As part of a deal to end the boycott, the city agreed to allocate some of its oceanfront real estate and invest $10 million in an African-American-owned hotel. The result is the Royal Palm Crowne Plaza Resort, developed and owned by the Peebles Atlantic Development Corporation.
"The whole idea for the hotel was conceived to be a panacea to restore relations between the black community and leadership in Miami Beach," said Nancy Liebman, who was until last year a Miami Beach commissioner and one of the people criticized for statements she made about the 2001 hip-hop weekend.
"The hotel seems to be a very bright and shining star in the tourism aspect of Miami Beach," Ms. Liebman said. The mayor of Miami Beach, David Dermer, did not return calls requesting an interview.
Given the rocky road to making the Royal Palm a reality, Mr. Peebles said he was not looking for local officials to weigh in. "They should be proud and grateful that my company and I created the Royal Palm, and finished it," he said.
"We built this project under very challenging circumstances," he said. "There was contaminated soil, there was structural defects on the building, the hotel management industry basically collapsed, we had Sept. 11 after that, all those obstacles. The project went over $20 million over budget, and I didn't walk away."

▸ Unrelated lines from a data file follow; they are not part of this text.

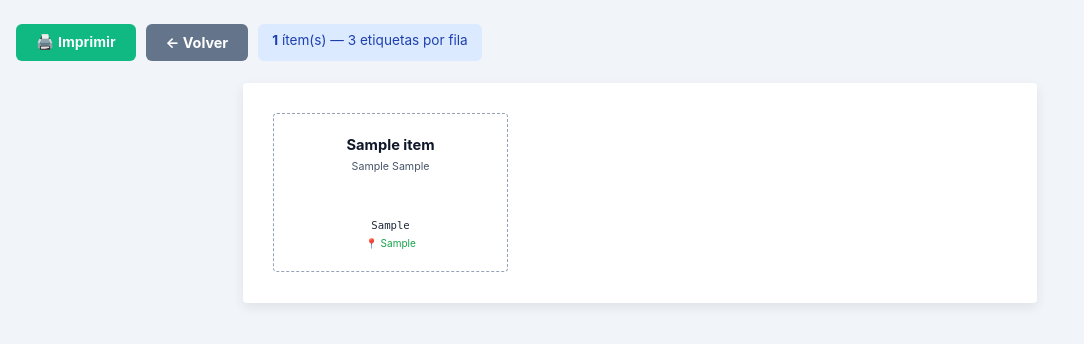
After one commit to laloyjia/inventario, a Flask app: template templates/etiquetas_lote.html in a window 1280 px wide. The commit adds this page. Shown: the top 344 px of the page, without its empty margins (0-1084 px from the left). Run offline with Flask 3, Linux system fonts and the light colour scheme; the template is opened without the code that fills it: values that come from a table or form of the project are taken from there, others are empty; tables that the repository leaves empty hold one stand-in row (values such as "Sample post"); some libraries are stand-ins or nearby versions.

Commit message:
feat: ruta /etiqueta para items + impresion en lote + devolucion por scan de codigo o RUT

```diff
--- a/app.py
+++ b/app.py
@@ -1794,10 +1794,31 @@ def imprimir_externo(ext_id):
 @app.route('/buscar_hoja_vida', methods=['POST'])
 @login_requerido
 def buscar_hoja_vida():
-    rut = (request.form.get('scan_estudiante') or '').strip()
-    est = Estudiante.query.filter_by(rut_matricula=rut).first()
+    """Acepta código de barras del alumno O RUT/matrícula.
+    Si el lector físico escanea el código de barras, busca por esa columna.
+    Si el operador digita el RUT, busca por matrícula. Sin distinción.
+    """
+    raw = (request.form.get('scan_estudiante') or '').strip()
+    if not raw:
+        flash("⚠️ Debes escanear o digitar el código del alumno.")
+        return redirect(url_for('ver_inventario'))
+
+    # 1) Buscar por código de barras (exact match, sin case)
+    est = Estudiante.query.filter(
+        db.func.lower(Estudiante.codigo_barras) == raw.lower()
+    ).first()
+    # 2) Si no, buscar por RUT/matrícula
     if not est:
-        flash(f"❌ RUT {rut} no encontrado.")
+        est = Estudiante.query.filter(
+            db.func.lower(Estudiante.rut_matricula) == raw.lower()
+        ).first()
+    # 3) Si no, búsqueda parcial por RUT (ej: "21345678" cuando el RUT está como "21345678-9")
+    if not est:
+        like = f"%{raw}%"
+        est = Estudiante.query.filter(Estudiante.rut_matricula.ilike(like)).first()
+
+    if not est:
+        flash(f"❌ No se encontró ningún alumno con código/RUT: {raw}")
         return redirect(url_for('ver_inventario'))
     return redirect(url_for('hoja_vida', est_id=est.id))
 
@@ -3183,6 +3204,46 @@ def admin_cambiar_password():
 
 
 
+
+@app.route('/etiqueta/<int:item_id>')
+@login_requerido
+def etiqueta(item_id):
+    """Imprime una etiqueta con código de barras + nombre + ubicación de un ítem.
+    Esta ruta faltaba — el template inventario.html ya tenía un link a /etiqueta/<id>
+    para el botón de impresión por fila, pero el endpoint no existía y daba 404."""
+    item = Item.query.get_or_404(item_id)
+    # Permitir solo a admin o al pañolero del área del ítem
+    if (session.get('usuario_rol') != 'Admin'
+            and item.especialidad_id != session.get('usuario_especialidad_id')):
+        flash("❌ Sin permiso para ver esta etiqueta.")
+        return redirect(url_for('ver_inventario'))
+    return render_template('etiqueta.html', item=item)
+
+
+@app.route('/etiquetas_lote')
+@login_requerido
+def etiquetas_lote():
+    """Imprime TODAS las etiquetas del inventario de la especialidad actual,
+    una por ítem, para corte rápido. Útil al inicio del año lectivo."""
+    if session.get('usuario_rol') == 'Admin':
+        esp_id = request.args.get('especialidad_id', type=int)
+        if not esp_id:
+            flash("⚠️ Como admin, indica ?especialidad_id=X.")
+            return redirect(url_for('dashboard_admin'))
+    else:
+        esp_id = session.get('usuario_especialidad_id')
+    if not esp_id:
+        flash("❌ Sin especialidad activa.")
+        return redirect(url_for('ver_inventario'))
+    items = Item.query.filter_by(especialidad_id=esp_id).order_by(
+        Item.categoria.asc(), Item.nombre.asc()).all()
+    if not items:
+        flash("⚠️ No hay ítems para imprimir.")
+        return redirect(url_for('ver_inventario'))
+    return render_template('etiquetas_lote.html', items=items)
+
+
+
 if __name__ == '__main__':
     import threading, webbrowser, sys
     es_exe = getattr(sys, 'frozen', False)
--- /dev/null
+++ b/templates/etiquetas_lote.html
@@ -0,0 +1,148 @@
+<!DOCTYPE html>
+<html lang="es">
+<head>
+    <meta charset="UTF-8">
+    <title>Etiquetas en lote — {{ items|length }} ítems</title>
+    <script src="https://cdn.jsdelivr.net/npm/jsbarcode@3.11.5/dist/JsBarcode.all.min.js"></script>
+    <style>
+        @page { size: A4; margin: 8mm; }
+        * { box-sizing: border-box; }
+        body {
+            font-family: 'Inter', Arial, sans-serif;
+            background: #f1f5f9;
+            margin: 0;
+            padding: 16px;
+        }
+        .toolbar {
+            display: flex;
+            gap: 10px;
+            margin-bottom: 14px;
+            position: sticky;
+            top: 0;
+            background: #f1f5f9;
+            padding: 8px 0;
+            z-index: 10;
+        }
+        .btn {
+            padding: 10px 20px;
+            border: none;
+            border-radius: 6px;
+            cursor: pointer;
+            font-weight: bold;
+            font-size: 0.9rem;
+            text-decoration: none;
+            color: white;
+        }
+        .btn-print { background: #10b981; }
+        .btn-back { background: #64748b; }
+        .info {
+            background: #dbeafe;
+            color: #1e40af;
+            padding: 8px 14px;
+            border-radius: 6px;
+            font-size: 0.85rem;
+        }
+        .pagina {
+            background: white;
+            padding: 8mm;
+            margin: 0 auto 12px;
+            box-shadow: 0 4px 12px rgba(0,0,0,0.08);
+            border-radius: 4px;
+            max-width: 210mm;
+        }
+        .etiquetas {
+            display: grid;
+            grid-template-columns: repeat(3, 1fr);
+            gap: 4mm;
+        }
+        .etiqueta {
+            border: 1px dashed #94a3b8;
+            border-radius: 4px;
+            padding: 6mm 4mm;
+            min-height: 28mm;
+            text-align: center;
+            page-break-inside: avoid;
+            display: flex;
+            flex-direction: column;
+            justify-content: center;
+            gap: 2px;
+        }
+        .etiqueta .nombre {
+            font-weight: bold;
+            font-size: 11pt;
+            color: #0f172a;
+            margin-bottom: 4px;
+            line-height: 1.15;
+        }
+        .etiqueta .marca {
+            font-size: 8pt;
+            color: #475569;
+            margin-bottom: 4px;
+        }
+        .etiqueta svg.bcd {
+            width: 100%;
+            height: 36px;
+            margin: 0 auto;
+        }
+        .etiqueta .codigo {
+            font-family: monospace;
+            font-size: 8pt;
+            color: #1e293b;
+            margin-top: 2px;
+        }
+        .etiqueta .ubic {
+            font-size: 7.5pt;
+            color: #16a34a;
+            margin-top: 3px;
+        }
+        @media print {
+            body { background: white; padding: 0; }
+            .toolbar { display: none !important; }
+            .pagina { box-shadow: none; margin: 0; padding: 0; max-width: 100%; }
+        }
+    </style>
+</head>
+<body>
+    <div class="toolbar">
+        <button class="btn btn-print" onclick="window.print()"><i></i> 🖨️ Imprimir</button>
+        <a class="btn btn-back" href="javascript:history.back()">← Volver</a>
+        <span class="info"><strong>{{ items|length }}</strong> ítem(s) — 3 etiquetas por fila</span>
+    </div>
+
+    <div class="pagina">
+        <div class="etiquetas">
+            {% for item in items %}
+            <div class="etiqueta">
+                <div class="nombre">{{ item.nombre }}</div>
+                {% if item.marca or item.modelo %}
+                <div class="marca">{{ item.marca or '' }} {{ item.modelo or '' }}</div>
+                {% endif %}
+                <svg class="bcd" data-code="{{ item.codigo_barras }}"></svg>
+                <div class="codigo">{{ item.codigo_barras }}</div>
+                {% if item.ubicacion %}
+                <div class="ubic">📍 {{ item.ubicacion }}</div>
+                {% endif %}
+            </div>
+            {% endfor %}
+        </div>
+    </div>
+
+    <script>
+        document.addEventListener('DOMContentLoaded', function() {
+            document.querySelectorAll('svg.bcd').forEach(function(svg) {
+                var code = svg.getAttribute('data-code') || '';
+                if (!code) return;
+                try {
+                    JsBarcode(svg, code, {
+                        format: "CODE128",
+                        width: 1.6,
+                        height: 32,
+                        displayValue: false,
+                        margin: 0,
+                    });
+                } catch(e) { console.warn('Barcode error', code, e); }
+            });
+        });
+    </script>
+</body>
+</html>
```
Also changed, not shown: templates/inventario.html (+39 -5 lines).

Not only did he have his company and investors to consider, Mr. Peebles also had a personal investment in the Royal Palm, an elegantly appointed, $84 million resort. "I didn't want to be, as a developer, the person who failed to build the African-American-owned hotel," he said. "It would have allowed the city and others who may not be supportive of equal economic opportunity to say, 'Hey, we tried to build an African-American-owned hotel but the developer couldn't do it, so now we don't have that responsibility anymore.' "
Mr. Peebles has not stopped there. He is planning to transform the Bath Club, one of the oldest private clubs in the country, into 20-story condominiums and private villas with prices starting at $5 million.
If the Royal Palm sent a message, Mr. Peebles was making an even bolder statement with the Bath Club. Dating to the 1920's, the Mediterranean Revival-style club was once an exclusive getaway for wealthy snowbirds. Herbert Hoover was a member; in 1996, Mr. Peebles joined too. Soon after, a local newspaper reporter asked how he felt being the first African-American member of a club that had historically excluded blacks and Jews. He said he was stunned.
When he found out a few years later that the club was debt ridden and on the market for a mere $10 million, he bought it. Construction will begin later this year, he said.
Just as his projects blend old-style architecture and modern decor, Mr. Peebles himself is an image of contrasts. He began a recent interview by declaring, "I'm not an African-American businessperson I'm a businessperson." But promotional materials distributed by his office repeatedly refer to his business as African-American owned and his projects as African-American firsts.
Mr. Peebles also says he is committed to creating career opportunities for African-Americans. The general manager of the Royal Palm is black, and the hotel staff reflects the diversity he says he is striving for, though the Bath Club's sales and marketing staff is mostly white.
Mr. Peebles says that who he is and what he does involve a dual responsibility. "I'm a businessperson who has just as much of a sense of responsibility to my employees and my investors, but I also feel a sense of responsibility to the community I represent," he said.
The Royal Palm has come to be known as the black hotel, a distinction Mr. Peebles admits is simplistic, but embraces anyway. The hotel has also become a source of pride to some residents and tourists here.
Dwayne Bryant, an African-American firefighter from Newark who was visiting here for the first time on his vacation last week, said he switched hotels when a cab driver told him about the Royal Palm.
"It's long past due," Mr. Bryant said. "There should be more black-owned businesses out here. I mean, this place is for everyone it's not just for whites, not just for Latinos, not just for blacks."